Sports Talk Radio.
Sure, Jesus may have fasted from bread for 40 days, but I have chosen to surrender the lunacy of incessant airwave banter. My wife is much appreciative, no longer startled whenever she turns the ignition and greeted by overly-opinionated male voices shouting about the viability of this trade, that off-the-field antic, or whether the Sixers will actually lose all of their remaining games. As for me, at roughly the mid-way point of this Lenten experiment, I admit a change in attitude and posture as I drive to work every morning without my cynical talk radio companions.
The Lenten decision to replace jaded jargon about over-paid athletes with silence, prayer, and carefully-crafted playlists has transformed my morning and afternoon commutes into sacred spaces for intellectual rest.
I also have become less relevant in water-cooler conversations about the upcoming baseball season. #firstworldproblems
This time of year the liturgical calendar is trendy and fashionable. We wear our attempts to fast from chocolate, television, radio, desserts, or meat on Fridays as though they are badges of honor God will remember when we approach the pearly gates. Even more, we not-so-subtly hope others take notice when we decline a piece of cake or medium-well steak at a gathering among friends. We may take advantage of the 40-day pilgrimage, much like New Year's resolutions, to drop a few pounds or cultivate new habits to improve our health.
While there is nothing wrong with the surrender of sweets or 97.5 The Fanatic during this journey to the cross, beware of missing this pertinent point. Lent is a solemn and confessional movement to Jerusalem whereby we die to ourselves and the ways in which we have missed the mark of God's dreams for us and the whole world. We acknowledge our brokenness and the fragility of the whole world that longs to be set free from suffering, sin, and death lurking around every corner.
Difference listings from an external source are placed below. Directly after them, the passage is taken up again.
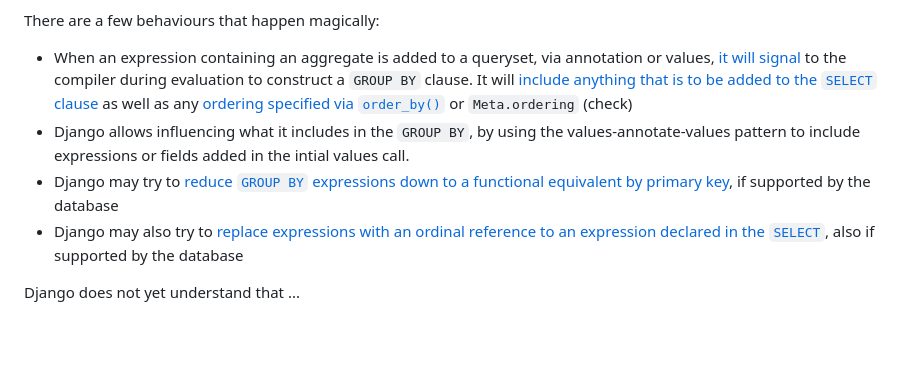
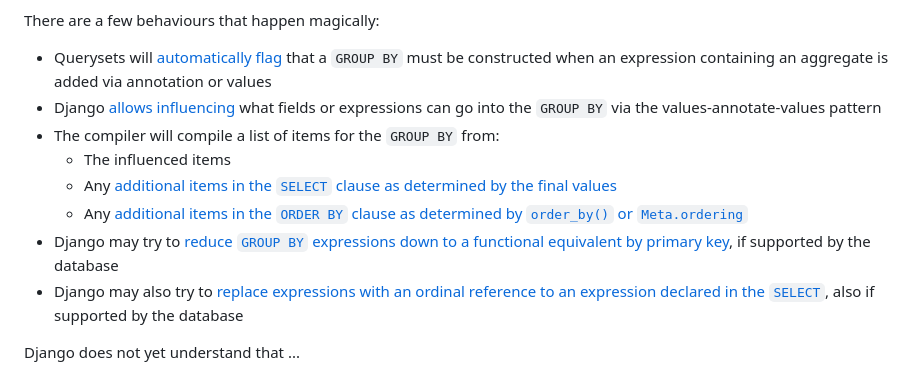
Before and after one commit to shangxiao/stupid-django-tricks, a Markdown page: explicit_group_by/README.md, the part around the change. Rendered like a GitHub page; blank space fills up the shorter version.

```diff
--- a/explicit_group_by/README.md
+++ b/explicit_group_by/README.md
@@ -11,13 +11,14 @@ we may find ourselves not understanding the queries it's producing underneath. T
 
 
 There are a few behaviours that happen magically:
- - When an expression containing an aggregate is added to a queryset, via annotation or values, [it will signal](https://github.com/django/django/blob/5.2/django/db/models/query.py#L1692-L1698) to the compiler during evaluation to construct a
-   `GROUP BY` clause. It will [include anything that is to be added to the `SELECT` clause](https://github.com/django/django/blob/5.2/django/db/models/sql/compiler.py#L137-L163) as well as any [ordering
-   specified via `order_by()`](https://github.com/django/django/blob/5.2/django/db/models/sql/compiler.py#L164-L169) or `Meta.ordering` (check)
- - Django allows influencing what it includes in the `GROUP BY`, by using the values-annotate-values pattern to include
-   expressions or fields added in the intial values call.
- - Django may try to [reduce `GROUP BY` expressions down to a functional equivalent by primary key](https://github.com/django/django/blob/5.2/django/db/models/sql/compiler.py#L198-L228), if supported by the
-   database
+ - Querysets will [automatically flag](https://github.com/django/django/blob/5.2/django/db/models/query.py#L1692-L1698) that a `GROUP BY` must be constructed when an expression containing an aggregate is added via annotation or values
+ - Django [allows influencing](https://github.com/django/django/blob/5.2/django/db/models/query.py#L1696-L1697) what fields or expressions can go into the `GROUP BY` via the values-annotate-values pattern
+ - The compiler will compile a list of items for the `GROUP BY` from:
+   - The influenced items
+   - Any [additional items in the `SELECT` clause as determined by the final values](https://github.com/django/django/blob/5.2/django/db/models/sql/compiler.py#L137-L163)
+   - Any [additional items in the `ORDER BY` clause as determined by `order_by()` or `Meta.ordering`](https://github.com/django/django/blob/5.2/django/db/models/sql/compiler.py#L164-L169)
+ - Django may try to [reduce `GROUP BY` expressions down to a functional equivalent by primary key](https://github.com/django/django/blob/5.2/django/db/models/sql/compiler.py#L198-L228),
+   if supported by the database
  - Django may also try to [replace expressions with an ordinal reference to an expression declared in the `SELECT`](https://github.com/django/django/blob/5.2/django/db/models/sql/compiler.py#L185-L189), also
    if supported by the database
 
```
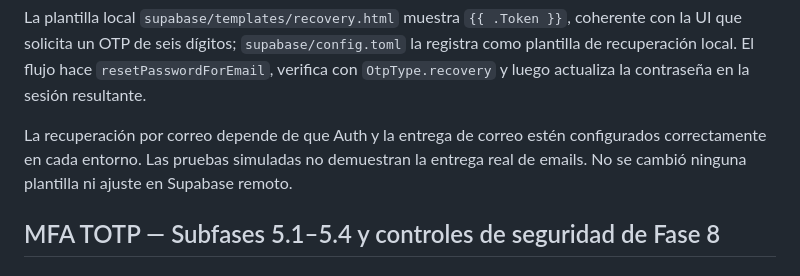
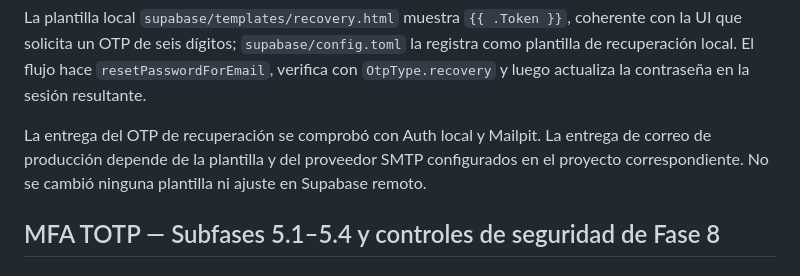
Before and after one commit to Trebol4Devop/Comunidad_USAC, a Markdown page: AUTENTICACION_FASES_1_A_8.md, the part around one of its changes. GitHub-like rendering.

```diff
--- a/AUTENTICACION_FASES_1_A_5.md
+++ b/AUTENTICACION_FASES_1_A_8.md
@@ -141,10 +141,10 @@ la registra como plantilla de recuperación local. El flujo hace
 `resetPasswordForEmail`, verifica con `OtpType.recovery` y luego actualiza la
 contraseña en la sesión resultante.
 
-La recuperación por correo depende de que Auth y la entrega de correo estén
-configurados correctamente en cada entorno. Las pruebas simuladas no demuestran
-la entrega real de emails. No se cambió ninguna plantilla ni ajuste en Supabase
-remoto.
+La entrega del OTP de recuperación se comprobó con Auth local y Mailpit. La
+entrega de correo de producción depende de la plantilla y del proveedor SMTP
+configurados en el proyecto correspondiente. No se cambió ninguna plantilla ni
+ajuste en Supabase remoto.
 
 ## MFA TOTP — Subfases 5.1–5.4 y controles de seguridad de Fase 8
 
```
Also changed, not shown: other parts of AUTENTICACION_FASES_1_A_8.md (+22 -17 lines).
Lent is a season to ponder the ways we and others have robbed our fellow brothers and sisters, even the created world, of God's divine intentions.
We cry out to God for forgiveness and healing, assured that just behind the crucifixion is an empty tomb.
Lent is a prolonged beckoning for deliverance from the God who has a history of liberation.
As we draw closer and closer to Good Friday and Holy Saturday, may whatever we give up for Lent be done with all this and more in mind. May we tune into the darkness of the human experience and the fractured nature of the world we call home, confident light is just over the horizon and newness of life will surely come.
May our fasting from __________ and our repentance of _________ never assume an ability to earn favor with our peers or the God who made us. Instead, our surrendering transforms us personally so we are more faithful witnesses externally to the good news of Jesus who sends us beyond these 40 days of Lent.
"In its non-concrete and non-historical aspect, sin is robbery, in the sense that it is the falling of [humanity] out of direct relationship with God, the rending asunder of the spiritual band which unites God with the world and with [humanity], the Creator with His creation. It is an assumption of independence in which God is forgotten...If, however, we begin with this aspect of sin, we have to take care lest, passing by the Cross, we suppose ourselves capable of undertaking the restoration of our proper position either by some forceful and tumultuous action or by some delicate refinement of thought."---Karl Barth, The Epistle to the Romans 168
**This week's Modern Psalm for Lent: "I Shall Not Want" by Audrey Assad